Learners who come to english as a tool for their management career can be a challenge. I have ways of getting people to talk (although I’m careful not to leave scars). However, although I know that the talking really is what brings about the most progress, I sometimes find myself feeling as though I’m chatting vacuously rather than actually working. Taking some formal lesson content along to use before I coax the student into extensive conversation helps me with this.
A very good source of material for managers is the British Council website, and I’d like to recommend one of their podcasts for use in the classroom. You can download the audio from here as well as a pdf transcript with some preliminary true/false questions. There are lots of interactive exercises to accompany these podcasts but they are probably better used by students outside classroom time. That said, if you think that the listening might be a stretch for your weaker students you can visit these and pick up ideas for vocabulary to pre-teach, for example.
Here’s how I have used this piece recently.

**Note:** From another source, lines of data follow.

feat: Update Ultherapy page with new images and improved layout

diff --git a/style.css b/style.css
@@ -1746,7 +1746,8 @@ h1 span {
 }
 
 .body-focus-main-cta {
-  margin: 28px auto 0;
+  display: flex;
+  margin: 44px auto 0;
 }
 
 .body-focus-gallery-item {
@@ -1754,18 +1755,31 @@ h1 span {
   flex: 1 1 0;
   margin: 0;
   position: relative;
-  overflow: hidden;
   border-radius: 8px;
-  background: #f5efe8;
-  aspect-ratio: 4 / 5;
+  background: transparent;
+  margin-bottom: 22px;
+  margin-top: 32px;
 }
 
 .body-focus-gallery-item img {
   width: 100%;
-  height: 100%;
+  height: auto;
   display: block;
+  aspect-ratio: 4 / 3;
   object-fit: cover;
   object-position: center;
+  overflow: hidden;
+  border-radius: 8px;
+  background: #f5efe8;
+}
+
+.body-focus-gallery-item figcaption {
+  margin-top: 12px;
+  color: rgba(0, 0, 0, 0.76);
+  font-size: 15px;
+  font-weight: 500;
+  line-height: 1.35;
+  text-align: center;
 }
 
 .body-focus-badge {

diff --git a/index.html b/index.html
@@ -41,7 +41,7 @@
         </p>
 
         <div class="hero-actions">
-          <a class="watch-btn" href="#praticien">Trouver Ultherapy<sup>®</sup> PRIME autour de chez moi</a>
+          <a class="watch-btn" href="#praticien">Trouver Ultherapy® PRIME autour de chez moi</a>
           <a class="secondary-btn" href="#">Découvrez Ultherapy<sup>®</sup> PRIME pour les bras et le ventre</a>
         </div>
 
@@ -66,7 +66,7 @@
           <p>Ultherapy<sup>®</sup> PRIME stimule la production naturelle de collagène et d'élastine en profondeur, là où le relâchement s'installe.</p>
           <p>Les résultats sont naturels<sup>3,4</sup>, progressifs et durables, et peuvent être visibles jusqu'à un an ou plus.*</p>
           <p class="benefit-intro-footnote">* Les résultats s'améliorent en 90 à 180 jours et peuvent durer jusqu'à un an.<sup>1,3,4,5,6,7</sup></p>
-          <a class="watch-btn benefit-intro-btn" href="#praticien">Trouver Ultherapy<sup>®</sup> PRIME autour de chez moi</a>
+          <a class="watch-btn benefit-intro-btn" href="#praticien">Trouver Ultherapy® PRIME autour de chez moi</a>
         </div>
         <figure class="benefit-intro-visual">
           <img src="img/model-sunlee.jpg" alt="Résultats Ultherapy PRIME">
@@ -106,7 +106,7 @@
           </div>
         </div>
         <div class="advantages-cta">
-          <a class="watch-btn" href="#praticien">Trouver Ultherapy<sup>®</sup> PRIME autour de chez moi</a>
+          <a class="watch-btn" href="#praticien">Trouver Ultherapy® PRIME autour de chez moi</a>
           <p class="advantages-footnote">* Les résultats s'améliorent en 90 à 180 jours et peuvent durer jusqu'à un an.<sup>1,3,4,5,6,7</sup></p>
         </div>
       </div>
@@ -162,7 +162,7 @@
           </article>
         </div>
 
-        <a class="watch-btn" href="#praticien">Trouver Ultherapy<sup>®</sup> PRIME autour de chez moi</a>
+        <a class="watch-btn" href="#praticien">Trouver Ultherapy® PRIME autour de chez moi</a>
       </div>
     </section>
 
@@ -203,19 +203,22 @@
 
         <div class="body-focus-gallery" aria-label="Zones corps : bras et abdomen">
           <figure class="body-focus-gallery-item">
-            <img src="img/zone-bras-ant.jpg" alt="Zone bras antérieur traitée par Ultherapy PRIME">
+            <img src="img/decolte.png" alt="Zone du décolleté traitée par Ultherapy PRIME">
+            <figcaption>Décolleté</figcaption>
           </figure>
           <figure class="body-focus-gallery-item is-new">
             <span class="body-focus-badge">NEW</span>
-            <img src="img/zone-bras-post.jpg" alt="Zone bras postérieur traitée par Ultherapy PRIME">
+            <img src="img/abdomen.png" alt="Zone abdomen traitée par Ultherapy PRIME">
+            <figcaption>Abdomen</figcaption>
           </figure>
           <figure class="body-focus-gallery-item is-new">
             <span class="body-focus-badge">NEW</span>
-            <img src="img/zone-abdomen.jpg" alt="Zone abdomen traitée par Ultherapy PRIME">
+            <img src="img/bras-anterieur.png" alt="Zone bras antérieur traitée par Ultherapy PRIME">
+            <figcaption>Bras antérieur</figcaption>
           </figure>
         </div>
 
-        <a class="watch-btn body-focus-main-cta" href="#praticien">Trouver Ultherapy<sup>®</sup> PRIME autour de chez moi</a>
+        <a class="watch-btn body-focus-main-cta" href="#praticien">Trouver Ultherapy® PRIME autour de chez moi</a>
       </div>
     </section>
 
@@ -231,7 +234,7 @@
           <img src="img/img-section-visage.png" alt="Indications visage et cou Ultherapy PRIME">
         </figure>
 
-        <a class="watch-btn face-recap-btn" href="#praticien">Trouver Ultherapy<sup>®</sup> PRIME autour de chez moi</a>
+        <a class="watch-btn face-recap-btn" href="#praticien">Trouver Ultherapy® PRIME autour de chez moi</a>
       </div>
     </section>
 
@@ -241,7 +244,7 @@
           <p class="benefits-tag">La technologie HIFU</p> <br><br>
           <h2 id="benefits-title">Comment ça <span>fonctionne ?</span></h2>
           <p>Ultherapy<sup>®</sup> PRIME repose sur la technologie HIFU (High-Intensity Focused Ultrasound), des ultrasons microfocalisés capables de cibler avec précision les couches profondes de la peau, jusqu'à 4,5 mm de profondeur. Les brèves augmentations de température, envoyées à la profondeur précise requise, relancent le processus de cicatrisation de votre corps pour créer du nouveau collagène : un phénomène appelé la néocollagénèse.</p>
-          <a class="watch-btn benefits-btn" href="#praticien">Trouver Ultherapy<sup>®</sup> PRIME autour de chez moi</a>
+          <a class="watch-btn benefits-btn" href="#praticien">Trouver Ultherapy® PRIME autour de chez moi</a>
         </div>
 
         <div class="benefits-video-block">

Set-up: I explain that I have brought along a listening exercise from the British council website, and that I shall stop the audio strategically in order for the student to give his opinion. I give him the first page of the pdf folded so that he can only see the questions, not the transcript. Sometimes the questions help, sometimes they don’t. Make sure you give the student a brief pause so that he can read them.
Listening: I start the audio and keep an eye on the transcript. Try to make a mental note of the point at which the exercise actually starts – that way when you replay it, you can by-pass the introduction. When the dialogue reaches ‘…and that’s another thing. He never listens!’ hit pause and ask the student what he thinks. Does the complaint sound reasonable? If he was the HR manager, what would he recommend? What seems to be the problem exactly? When was the tipping point in this situation? Have you ever been in a situation like this (from any angle)?
You may need to play the audio more than once but more often than not that won’t be necessary. When you hit upon the obvious question – why hasn’t this chap spoken to his line manager directly? resume playback.. I just play the next two lines of the script, from ‘Right ..’. to ‘he has no time for us’. Does this shed any light on the situation? (‘For us’? Are other people in the department having problems as well? Given that pinning the manager down is proving to be difficult, what advice would the student give? Usually they will recommend either e-mailing the manager, or calling a 3-way meeting with the employee, the manager, and HR..)
When this discussion has run its course, play the onversation to the end and see how the student evaluates the HR manager’s performance. Usually it is felt that she gives a good account of herself and that the situation may be salvageable.
Follow-up: At this point, I have had very interesting discussions about preparing for difficult meetings and about employee relations. Some points which you may be able to bring up are;
I daresay that there is enough material here to keep you occupied for a lesson.. have fun!